RESTORE LOG mydbname
FROM DISK = 'e:\logs\log1.trn'
WITH STANDBY = 'e:\log_undofile.dat',
STATS = 10

I had approximately two weeks worth of transaction log backups that needed to be restored. I could not manually change the name of the log file for each backup. So I thought of writing a script in Python to read the contents of the ‘e:\logs\’ directory and run the script each time with each file name in the directory. Since I am lazy, I sought an easier way. So I did the following:

In Windows command line, I ran:

dir e:\logs\ > e:\allfiles.txt

This created a list of all the files in that directory. But the format was what you would normally get using the dir command. So I used the find and replace feature of my text editor to replace all spaces with a semi-colon. Then I replaced multiple semi-colons with a single semi-colon. Something like:

Find: ‘ ‘ (it means a single space but without the quotes)
Replace: ;

And then

Find: ;;
Replace: ;

I continued replacing multiple semi-colons with a single semi-colon until I got just one after each data. I then opened this csv-type file in Excel (actually, it was’s Calc), copied the column with the file names, and then saved it in a text file.

Again find and replace came to help out. Each file was named like log1.trn, log2.trn, and so on. So I did this:

Find: log
Replace: RESTORE LOG mydbname FROM DISK = ‘e:\logs\log
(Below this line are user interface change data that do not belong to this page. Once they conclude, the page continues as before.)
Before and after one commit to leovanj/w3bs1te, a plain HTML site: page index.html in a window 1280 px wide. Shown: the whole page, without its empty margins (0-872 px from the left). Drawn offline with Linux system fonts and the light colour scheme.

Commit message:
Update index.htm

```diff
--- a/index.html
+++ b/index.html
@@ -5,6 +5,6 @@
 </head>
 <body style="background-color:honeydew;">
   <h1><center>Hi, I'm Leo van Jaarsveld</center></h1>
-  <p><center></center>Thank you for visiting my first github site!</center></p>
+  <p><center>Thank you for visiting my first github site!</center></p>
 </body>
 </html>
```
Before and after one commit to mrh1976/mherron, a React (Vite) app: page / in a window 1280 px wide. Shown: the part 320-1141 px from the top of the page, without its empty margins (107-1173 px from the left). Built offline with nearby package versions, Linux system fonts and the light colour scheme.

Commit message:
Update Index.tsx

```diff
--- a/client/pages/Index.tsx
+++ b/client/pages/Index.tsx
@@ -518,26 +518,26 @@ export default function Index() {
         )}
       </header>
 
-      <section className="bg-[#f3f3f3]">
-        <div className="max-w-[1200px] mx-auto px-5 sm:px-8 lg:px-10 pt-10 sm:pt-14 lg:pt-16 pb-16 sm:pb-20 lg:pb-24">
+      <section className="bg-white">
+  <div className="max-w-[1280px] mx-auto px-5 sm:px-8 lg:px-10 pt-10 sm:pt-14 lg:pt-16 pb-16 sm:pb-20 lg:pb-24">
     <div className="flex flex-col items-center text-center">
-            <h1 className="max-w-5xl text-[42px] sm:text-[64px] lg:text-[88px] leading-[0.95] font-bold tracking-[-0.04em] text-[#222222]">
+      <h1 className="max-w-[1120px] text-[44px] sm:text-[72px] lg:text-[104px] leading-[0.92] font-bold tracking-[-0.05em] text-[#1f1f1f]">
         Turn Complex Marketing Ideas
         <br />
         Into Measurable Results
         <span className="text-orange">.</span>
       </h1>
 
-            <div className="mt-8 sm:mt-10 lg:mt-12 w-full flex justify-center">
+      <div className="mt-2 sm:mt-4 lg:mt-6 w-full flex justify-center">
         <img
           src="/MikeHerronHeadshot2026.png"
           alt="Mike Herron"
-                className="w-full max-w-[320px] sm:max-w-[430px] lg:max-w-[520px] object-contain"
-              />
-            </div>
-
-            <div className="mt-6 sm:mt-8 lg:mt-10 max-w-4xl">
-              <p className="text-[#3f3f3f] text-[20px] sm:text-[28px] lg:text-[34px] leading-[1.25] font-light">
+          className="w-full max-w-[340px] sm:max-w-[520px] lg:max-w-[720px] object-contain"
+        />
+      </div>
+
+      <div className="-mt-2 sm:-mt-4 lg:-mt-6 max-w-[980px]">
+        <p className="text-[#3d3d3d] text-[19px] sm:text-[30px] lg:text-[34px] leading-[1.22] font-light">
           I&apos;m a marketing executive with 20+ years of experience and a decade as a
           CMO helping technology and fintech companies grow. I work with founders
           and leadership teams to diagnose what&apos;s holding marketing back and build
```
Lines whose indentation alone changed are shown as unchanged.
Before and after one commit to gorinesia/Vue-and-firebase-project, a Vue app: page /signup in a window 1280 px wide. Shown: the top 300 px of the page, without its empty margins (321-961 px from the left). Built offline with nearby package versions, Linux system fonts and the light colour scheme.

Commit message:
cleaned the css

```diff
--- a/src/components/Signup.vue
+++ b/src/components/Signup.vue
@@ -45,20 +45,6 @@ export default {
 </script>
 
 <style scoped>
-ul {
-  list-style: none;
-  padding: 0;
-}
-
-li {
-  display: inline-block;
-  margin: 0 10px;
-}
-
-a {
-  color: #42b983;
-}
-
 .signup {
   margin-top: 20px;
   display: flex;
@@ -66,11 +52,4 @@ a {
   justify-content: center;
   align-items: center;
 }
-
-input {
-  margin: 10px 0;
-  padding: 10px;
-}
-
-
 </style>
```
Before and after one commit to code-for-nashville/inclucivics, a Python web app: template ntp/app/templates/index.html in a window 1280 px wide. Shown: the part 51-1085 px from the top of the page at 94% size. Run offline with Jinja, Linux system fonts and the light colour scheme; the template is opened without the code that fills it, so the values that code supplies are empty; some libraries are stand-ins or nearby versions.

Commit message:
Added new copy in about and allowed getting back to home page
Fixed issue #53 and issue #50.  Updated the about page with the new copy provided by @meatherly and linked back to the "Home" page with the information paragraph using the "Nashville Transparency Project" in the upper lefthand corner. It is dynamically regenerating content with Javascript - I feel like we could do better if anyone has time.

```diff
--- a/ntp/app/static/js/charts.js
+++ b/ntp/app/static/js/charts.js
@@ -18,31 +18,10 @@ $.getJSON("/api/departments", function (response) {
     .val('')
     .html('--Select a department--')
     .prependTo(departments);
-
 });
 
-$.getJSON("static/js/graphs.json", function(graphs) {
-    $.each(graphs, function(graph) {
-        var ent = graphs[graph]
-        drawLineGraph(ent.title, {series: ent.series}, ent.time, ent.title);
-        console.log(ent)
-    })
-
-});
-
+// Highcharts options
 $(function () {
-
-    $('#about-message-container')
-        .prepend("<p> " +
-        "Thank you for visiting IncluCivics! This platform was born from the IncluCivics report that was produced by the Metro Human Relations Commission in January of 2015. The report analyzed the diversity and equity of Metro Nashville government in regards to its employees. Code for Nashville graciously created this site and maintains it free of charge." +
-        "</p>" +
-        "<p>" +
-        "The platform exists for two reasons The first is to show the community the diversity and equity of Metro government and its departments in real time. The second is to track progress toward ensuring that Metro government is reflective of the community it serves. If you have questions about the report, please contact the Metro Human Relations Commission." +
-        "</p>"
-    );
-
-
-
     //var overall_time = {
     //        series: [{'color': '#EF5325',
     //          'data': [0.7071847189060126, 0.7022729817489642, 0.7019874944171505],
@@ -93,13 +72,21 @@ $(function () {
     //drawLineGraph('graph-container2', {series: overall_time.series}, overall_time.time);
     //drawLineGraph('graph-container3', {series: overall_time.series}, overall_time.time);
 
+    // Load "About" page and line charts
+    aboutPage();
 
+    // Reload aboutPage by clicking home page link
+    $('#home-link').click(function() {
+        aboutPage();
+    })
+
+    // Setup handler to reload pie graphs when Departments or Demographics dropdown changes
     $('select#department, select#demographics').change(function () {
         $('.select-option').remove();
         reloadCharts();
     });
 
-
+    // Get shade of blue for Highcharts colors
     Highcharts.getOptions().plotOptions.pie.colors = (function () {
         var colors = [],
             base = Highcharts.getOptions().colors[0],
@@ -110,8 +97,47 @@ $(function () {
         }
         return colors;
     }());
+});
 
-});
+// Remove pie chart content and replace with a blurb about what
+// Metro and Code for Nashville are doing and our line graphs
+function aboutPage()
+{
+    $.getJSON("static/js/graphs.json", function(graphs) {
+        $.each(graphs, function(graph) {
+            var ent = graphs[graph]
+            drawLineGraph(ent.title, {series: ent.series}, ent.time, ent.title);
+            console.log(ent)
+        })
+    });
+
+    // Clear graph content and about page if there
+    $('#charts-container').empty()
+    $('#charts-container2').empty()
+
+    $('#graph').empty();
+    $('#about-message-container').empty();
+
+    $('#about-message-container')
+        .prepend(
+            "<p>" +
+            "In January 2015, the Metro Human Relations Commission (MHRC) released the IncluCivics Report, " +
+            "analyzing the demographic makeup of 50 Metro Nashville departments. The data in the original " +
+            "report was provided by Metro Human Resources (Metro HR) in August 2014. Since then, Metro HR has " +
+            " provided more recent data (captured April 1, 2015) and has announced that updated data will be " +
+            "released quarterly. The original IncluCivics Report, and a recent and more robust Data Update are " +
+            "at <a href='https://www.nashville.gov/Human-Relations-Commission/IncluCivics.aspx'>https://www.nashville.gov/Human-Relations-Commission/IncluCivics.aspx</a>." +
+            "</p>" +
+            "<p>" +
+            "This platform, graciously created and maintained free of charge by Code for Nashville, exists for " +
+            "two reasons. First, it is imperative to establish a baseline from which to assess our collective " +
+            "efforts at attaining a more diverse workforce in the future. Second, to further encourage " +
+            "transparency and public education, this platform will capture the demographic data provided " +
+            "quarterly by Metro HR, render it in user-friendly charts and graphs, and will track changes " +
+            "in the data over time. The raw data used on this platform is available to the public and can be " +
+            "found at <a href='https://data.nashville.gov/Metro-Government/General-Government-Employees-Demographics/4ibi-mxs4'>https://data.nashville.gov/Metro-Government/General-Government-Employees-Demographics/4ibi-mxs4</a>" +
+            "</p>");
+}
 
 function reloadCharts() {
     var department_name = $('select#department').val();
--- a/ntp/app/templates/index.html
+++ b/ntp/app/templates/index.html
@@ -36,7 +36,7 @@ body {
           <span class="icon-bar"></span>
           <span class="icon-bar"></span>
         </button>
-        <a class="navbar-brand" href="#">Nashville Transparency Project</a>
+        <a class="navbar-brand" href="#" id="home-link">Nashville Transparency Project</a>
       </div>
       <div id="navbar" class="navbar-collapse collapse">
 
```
And another find and replace was:

Find: .trn
Replace: .trn’ WITH STANDBY = ‘e:\log_undofile.dat’, STATS = 10

This created a file with scripts like so:

RESTORE LOG mydbname FROM DISK = 'e:\logs\log1.trn' WITH STANDBY = 'e:\log_undofile.dat', STATS = 10
RESTORE LOG mydbname FROM DISK = 'e:\logs\log2.trn' WITH STANDBY = 'e:\log_undofile.dat', STATS = 10

I saved and opened this file in SQL Analyzer and ran the script. Since there were a whole bunch of the log backup files, it took quite some time to finish the process.

After all the current backups were restored, I made a habit of collecting a week’s worth of log backups and applied them in a similar fashion.

I know this is a very manual process and I could write a Python script once to do all this stuff for me. I intend to write such a script but right now I do not have the time. Besides, this procedure was just for me to learn how to restore backups and then apply transaction log backups.

Some good resources include: (a) Using Standby Servers; (b) SQL Server 2000 Backup and Restore; (c) SQL Server 2000 Backup Types and Recovery Models;